[Itemized modification records]

****************

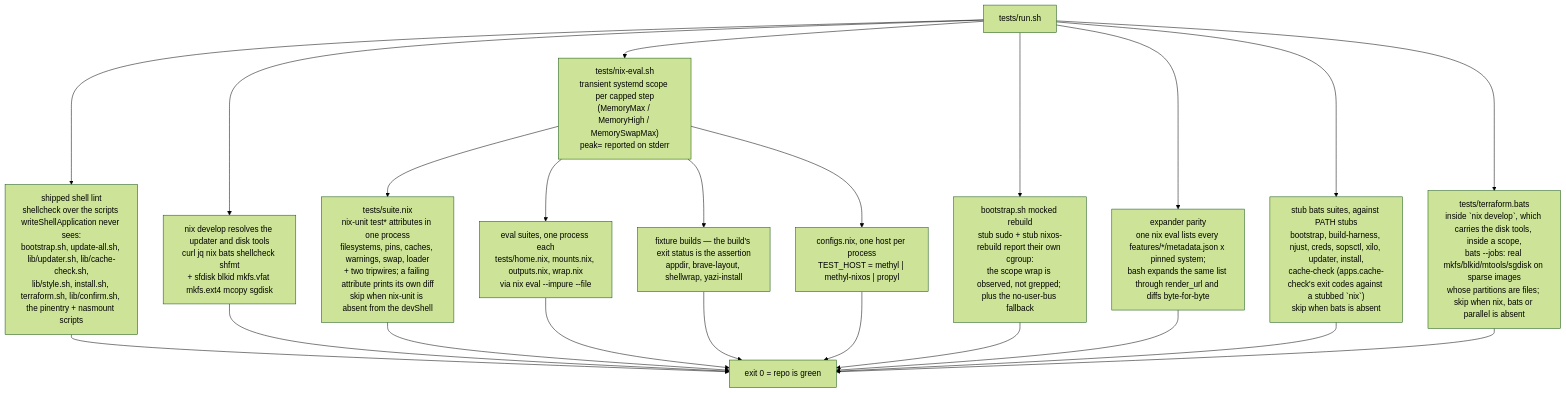
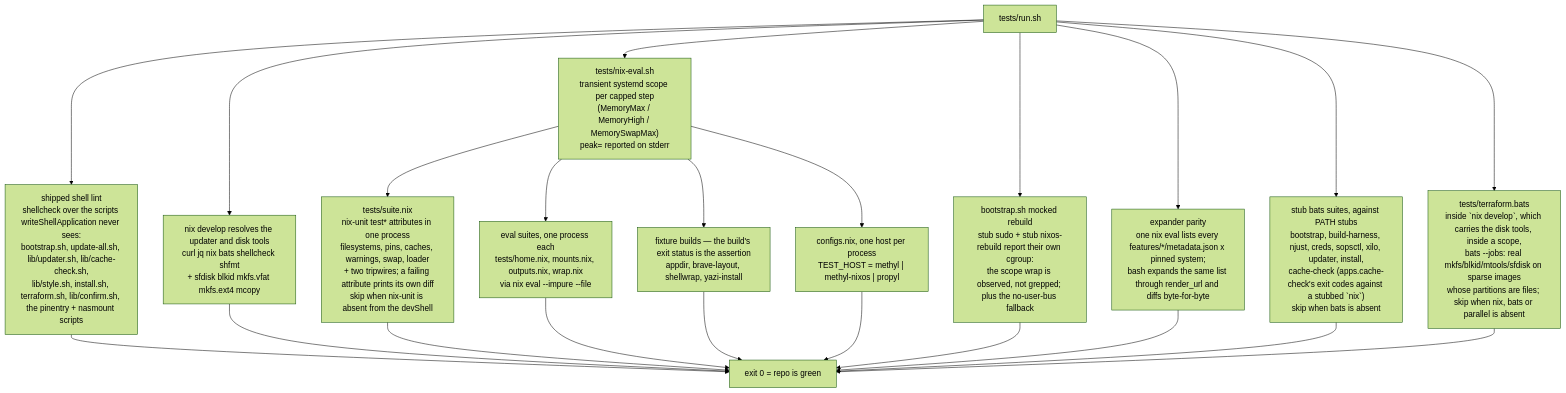
One commit to WombatFromHell/automatic-palm-tree changed the first of 5 diagrams in TEST_DESIGN.md. Above: the diagram before and after it, drawn with Mermaid (forest theme). The commit also changed other lines of this file and 9 other files, not shown here.

Commit message:
disk tooling is sfdisk everywhere, and terraform.sh creates the mount root before mounting it

````diff
--- a/TEST_DESIGN.md
+++ b/TEST_DESIGN.md
@@ -28,24 +28,24 @@
 ```mermaid
 flowchart TD
   R["tests/run.sh"] --> N["tests/nix-eval.sh<br/>transient systemd scope per capped step<br/>(MemoryMax / MemoryHigh / MemorySwapMax)<br/>peak= reported on stderr"]
   R --> LN["shipped shell lint<br/>shellcheck over the scripts writeShellApplication never sees:<br/>bootstrap.sh, update-all.sh, lib/updater.sh, lib/cache-check.sh,<br/>lib/style.sh, install.sh, terraform.sh, lib/confirm.sh, the pinentry + nasmount scripts"]
-  R --> DV["nix develop resolves the updater and disk tools<br/>curl jq nix bats shellcheck shfmt<br/>+ sfdisk blkid mkfs.vfat mkfs.ext4 mcopy sgdisk"]
+  R --> DV["nix develop resolves the updater and disk tools<br/>curl jq nix bats shellcheck shfmt<br/>+ sfdisk blkid mkfs.vfat mkfs.ext4 mcopy"]
   N --> U["tests/suite.nix<br/>nix-unit test* attributes in one process<br/>filesystems, pins, caches, warnings, swap, loader<br/>+ two tripwires; a failing attribute prints its own diff<br/>skip when nix-unit is absent from the devShell"]
   N --> G["eval suites, one process each<br/>tests/home.nix, mounts.nix, outputs.nix, wrap.nix<br/>via nix eval --impure --file"]
   N --> B["fixture builds — the build's exit status is the assertion<br/>appdir, brave-layout, shellwrap, yazi-install"]
   N --> C["configs.nix, one host per process<br/>TEST_HOST = methyl | methyl-nixos | propyl"]
   R --> M["bootstrap.sh mocked rebuild<br/>stub sudo + stub nixos-rebuild report their own cgroup:<br/>the scope wrap is observed, not grepped; plus the no-user-bus fallback"]
   R --> P["expander parity<br/>one nix eval lists every features/*/metadata.json x pinned system;<br/>bash expands the same list through render_url and diffs byte-for-byte"]
   R --> I["stub bats suites, against PATH stubs<br/>bootstrap, build-harness, njust, creds, sopsctl, xilo, updater, install,<br/>cache-check (apps.cache-check's exit codes against a stubbed `nix`)<br/>skip when bats is absent"]
-  R --> T["tests/terraform.bats<br/>inside `nix develop`, which carries the disk tools, inside a scope,<br/>bats --jobs: real mkfs/blkid/mtools/sgdisk on sparse images<br/>whose partitions are files; skip when nix, bats or parallel is absent"]
+  R --> T["tests/terraform.bats<br/>inside `nix develop`, which carries the disk tools, inside a scope,<br/>bats --jobs: real mkfs/blkid/mtools/sfdisk on sparse images<br/>whose partitions are files; skip when nix, bats or parallel is absent"]
   LN --> X["exit 0 = repo is green"]
   DV --> X
   U --> X
   G --> X
   B --> X
   C --> X
   M --> X
   P --> X
   I --> X
   T --> X
 ```
````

****************

Copy the records exactly. Skip the images.

One commit to WombatFromHell/automatic-palm-tree changed the first of 5 diagrams in TEST_DESIGN.md. Above: the diagram before and after it, drawn with Mermaid (forest theme). The commit also changed other lines of this file and 9 other files, not shown here.

Commit message:
disk tooling is sfdisk everywhere, and terraform.sh creates the mount root before mounting it

````diff
--- a/TEST_DESIGN.md
+++ b/TEST_DESIGN.md
@@ -28,24 +28,24 @@
 ```mermaid
 flowchart TD
   R["tests/run.sh"] --> N["tests/nix-eval.sh<br/>transient systemd scope per capped step<br/>(MemoryMax / MemoryHigh / MemorySwapMax)<br/>peak= reported on stderr"]
   R --> LN["shipped shell lint<br/>shellcheck over the scripts writeShellApplication never sees:<br/>bootstrap.sh, update-all.sh, lib/updater.sh, lib/cache-check.sh,<br/>lib/style.sh, install.sh, terraform.sh, lib/confirm.sh, the pinentry + nasmount scripts"]
-  R --> DV["nix develop resolves the updater and disk tools<br/>curl jq nix bats shellcheck shfmt<br/>+ sfdisk blkid mkfs.vfat mkfs.ext4 mcopy sgdisk"]
+  R --> DV["nix develop resolves the updater and disk tools<br/>curl jq nix bats shellcheck shfmt<br/>+ sfdisk blkid mkfs.vfat mkfs.ext4 mcopy"]
   N --> U["tests/suite.nix<br/>nix-unit test* attributes in one process<br/>filesystems, pins, caches, warnings, swap, loader<br/>+ two tripwires; a failing attribute prints its own diff<br/>skip when nix-unit is absent from the devShell"]
   N --> G["eval suites, one process each<br/>tests/home.nix, mounts.nix, outputs.nix, wrap.nix<br/>via nix eval --impure --file"]
   N --> B["fixture builds — the build's exit status is the assertion<br/>appdir, brave-layout, shellwrap, yazi-install"]
   N --> C["configs.nix, one host per process<br/>TEST_HOST = methyl | methyl-nixos | propyl"]
   R --> M["bootstrap.sh mocked rebuild<br/>stub sudo + stub nixos-rebuild report their own cgroup:<br/>the scope wrap is observed, not grepped; plus the no-user-bus fallback"]
   R --> P["expander parity<br/>one nix eval lists every features/*/metadata.json x pinned system;<br/>bash expands the same list through render_url and diffs byte-for-byte"]
   R --> I["stub bats suites, against PATH stubs<br/>bootstrap, build-harness, njust, creds, sopsctl, xilo, updater, install,<br/>cache-check (apps.cache-check's exit codes against a stubbed `nix`)<br/>skip when bats is absent"]
-  R --> T["tests/terraform.bats<br/>inside `nix develop`, which carries the disk tools, inside a scope,<br/>bats --jobs: real mkfs/blkid/mtools/sgdisk on sparse images<br/>whose partitions are files; skip when nix, bats or parallel is absent"]
+  R --> T["tests/terraform.bats<br/>inside `nix develop`, which carries the disk tools, inside a scope,<br/>bats --jobs: real mkfs/blkid/mtools/sfdisk on sparse images<br/>whose partitions are files; skip when nix, bats or parallel is absent"]
   LN --> X["exit 0 = repo is green"]
   DV --> X
   U --> X
   G --> X
   B --> X
   C --> X
   M --> X
   P --> X
   I --> X
   T --> X
 ```
````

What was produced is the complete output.